Today was, by all accounts, a good day for the Prime Minister. The vast majority of media commentators agree that he did well at PMQs and his attacks hit home against a distinctly wobbly David Cameron. Even his smile didn’t seem so scary, Nick Robinson put it in his blog as a positive!
Yet already it looks like that smile’s going to fade. Tomorrow’s FT will report that according to its study of Office of National Statistics figures, manufacturing has declined more under Labour since 1997 than it did under Margaret Thatcher. At the same time, the fortunes of bankers and real estate agents (seen now as the baddies) improved.
That’ll be disheartening to Labour’s MPs, who relished the class based attacks of Gordon Brown’s swinging “they make policy on the playing fields of Eton” attack on the Tories today. Labour wants to be the party of industry, and Mr Brown has taken such pride in his economic decisions. To be criticised for his economic policy from the beginning of the Labour government will be a heavy blow.
It also raises questions of the efficacy of Labour’s dividing lines and how they are going to present their economic legacy before the credit crunch. It has previously been presented in rosy terms – American credit markets were held at fault. Tomorrow’s story by the FT will shine a different light on a legacy already apparently tarnished by what some (not just the opposition) have deemed too high levels of public spending and debt.
If the Tories were making their policies on the playing fields of Eton, Labour were making theirs on the plazas of the City of London. This is a long way away from the collieries and steel mills of Labour’s self-image.

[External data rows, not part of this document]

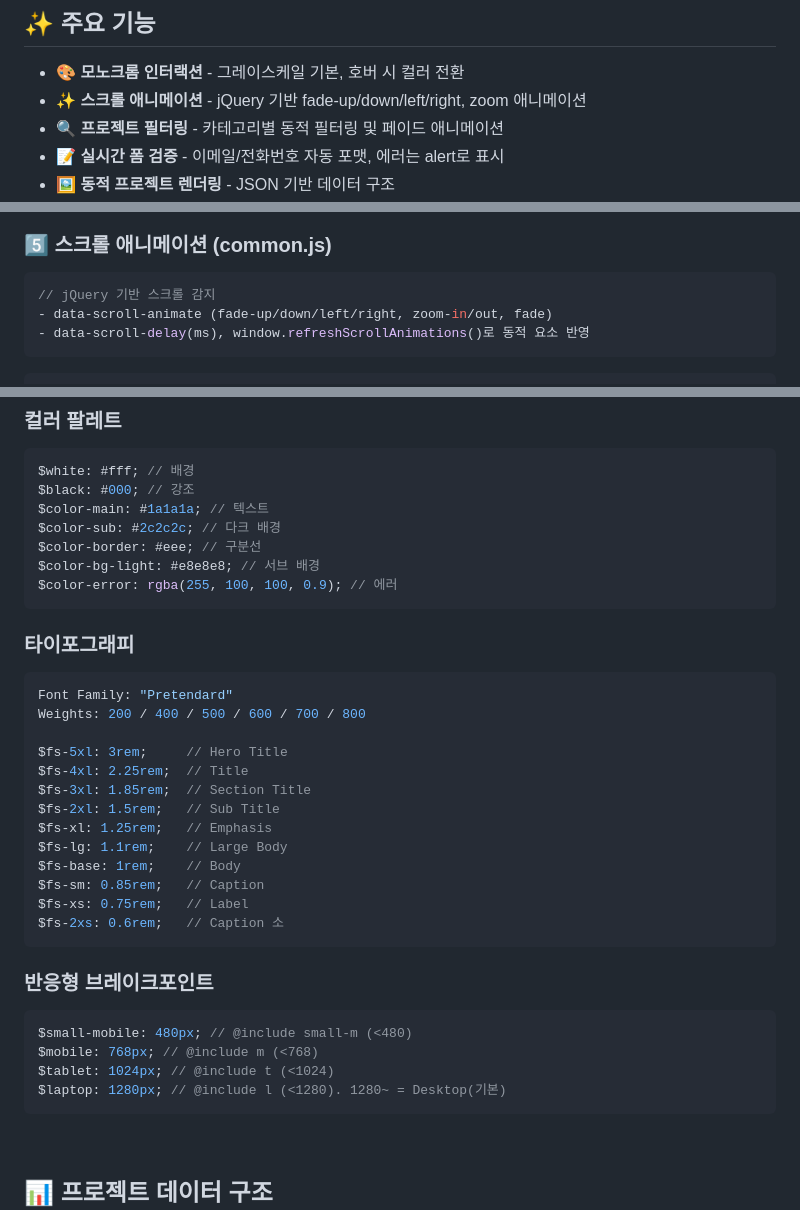
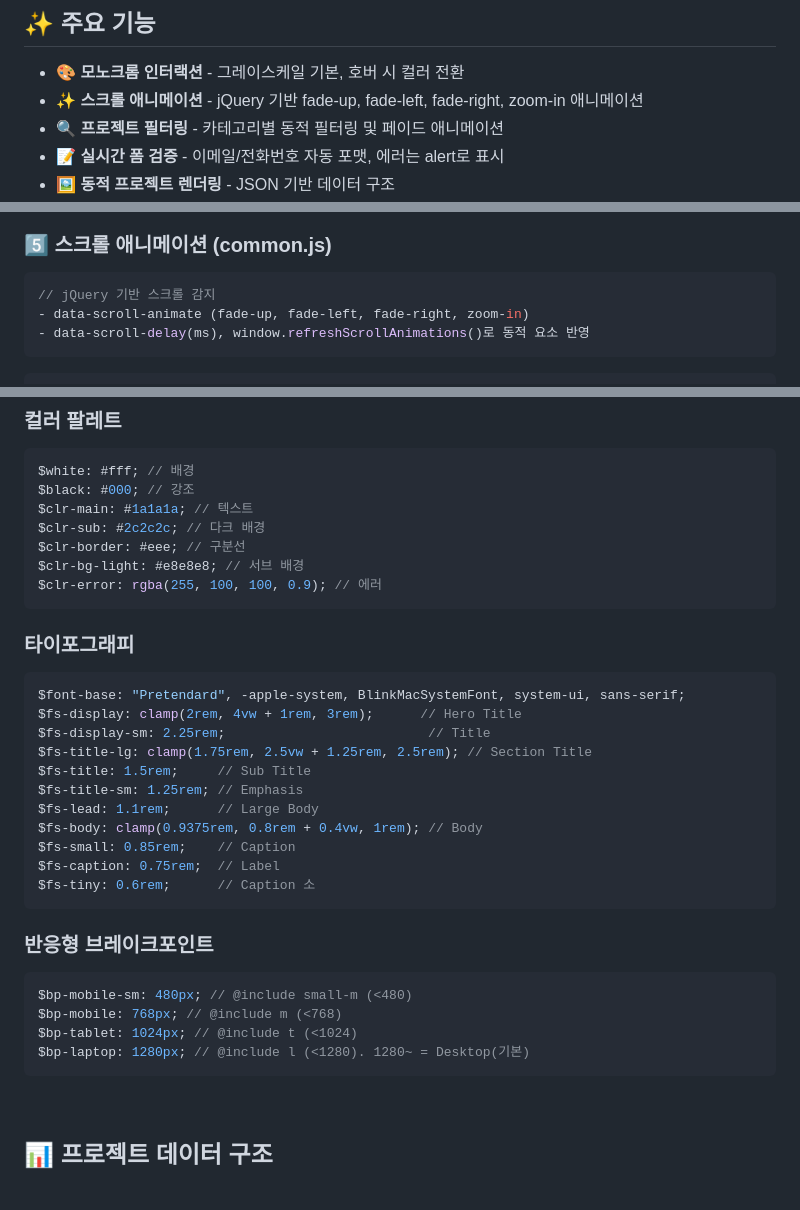
Before and after one commit to kimgsun/nuo, a Markdown page: README.md, 3 parts joined by grey strips. GitHub-like rendering; blank space fills up the shorter version.

````diff
--- a/README.md
+++ b/README.md
@@ -23,7 +23,7 @@
 ## ✨ 주요 기능
 
 - 🎨 **모노크롬 인터랙션** - 그레이스케일 기본, 호버 시 컬러 전환
-- ✨ **스크롤 애니메이션** - jQuery 기반 fade-up/down/left/right, zoom 애니메이션
+- ✨ **스크롤 애니메이션** - jQuery 기반 fade-up, fade-left, fade-right, zoom-in 애니메이션
 - 🔍 **프로젝트 필터링** - 카테고리별 동적 필터링 및 페이드 애니메이션
 - 📝 **실시간 폼 검증** - 이메일/전화번호 자동 포맷, 에러는 alert로 표시
 - 🖼️ **동적 프로젝트 렌더링** - JSON 기반 데이터 구조
@@ -148,7 +148,7 @@ nuo/
 
 ```javascript
 // jQuery 기반 스크롤 감지
-- data-scroll-animate (fade-up/down/left/right, zoom-in/out, fade)
+- data-scroll-animate (fade-up, fade-left, fade-right, zoom-in)
 - data-scroll-delay(ms), window.refreshScrollAnimations()로 동적 요소 반영
 ```
 
@@ -167,38 +167,36 @@ nuo/
 ```scss
 $white: #fff; // 배경
 $black: #000; // 강조
-$color-main: #1a1a1a; // 텍스트
-$color-sub: #2c2c2c; // 다크 배경
-$color-border: #eee; // 구분선
-$color-bg-light: #e8e8e8; // 서브 배경
-$color-error: rgba(255, 100, 100, 0.9); // 에러
+$clr-main: #1a1a1a; // 텍스트
+$clr-sub: #2c2c2c; // 다크 배경
+$clr-border: #eee; // 구분선
+$clr-bg-light: #e8e8e8; // 서브 배경
+$clr-error: rgba(255, 100, 100, 0.9); // 에러
 ```
 
 ### 타이포그래피
 
 ```scss
-Font Family: "Pretendard"
-Weights: 200 / 400 / 500 / 600 / 700 / 800
-
-$fs-5xl: 3rem;     // Hero Title
-$fs-4xl: 2.25rem;  // Title
-$fs-3xl: 1.85rem;  // Section Title
-$fs-2xl: 1.5rem;   // Sub Title
-$fs-xl: 1.25rem;   // Emphasis
-$fs-lg: 1.1rem;    // Large Body
-$fs-base: 1rem;    // Body
-$fs-sm: 0.85rem;   // Caption
-$fs-xs: 0.75rem;   // Label
-$fs-2xs: 0.6rem;   // Caption 소
+$font-base: "Pretendard", -apple-system, BlinkMacSystemFont, system-ui, sans-serif;
+$fs-display: clamp(2rem, 4vw + 1rem, 3rem);      // Hero Title
+$fs-display-sm: 2.25rem;                          // Title
+$fs-title-lg: clamp(1.75rem, 2.5vw + 1.25rem, 2.5rem); // Section Title
+$fs-title: 1.5rem;     // Sub Title
+$fs-title-sm: 1.25rem; // Emphasis
+$fs-lead: 1.1rem;      // Large Body
+$fs-body: clamp(0.9375rem, 0.8rem + 0.4vw, 1rem); // Body
+$fs-small: 0.85rem;    // Caption
+$fs-caption: 0.75rem;  // Label
+$fs-tiny: 0.6rem;      // Caption 소
 ```
 
 ### 반응형 브레이크포인트
 
 ```scss
-$small-mobile: 480px; // @include small-m (<480)
-$mobile: 768px; // @include m (<768)
-$tablet: 1024px; // @include t (<1024)
-$laptop: 1280px; // @include l (<1280). 1280~ = Desktop(기본)
+$bp-mobile-sm: 480px; // @include small-m (<480)
+$bp-mobile: 768px; // @include m (<768)
+$bp-tablet: 1024px; // @include t (<1024)
+$bp-laptop: 1280px; // @include l (<1280). 1280~ = Desktop(기본)
 ```
 
 <br/>
````
Also changed, not shown: docs/brand-guide.md (+25 -22 lines), docs/coding-conventions.md (+1 -1 lines).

PS. You’ve got to assume when you see the FT leading with stories like this that, come the election, they’re not going to back Labour (they have done since 1992).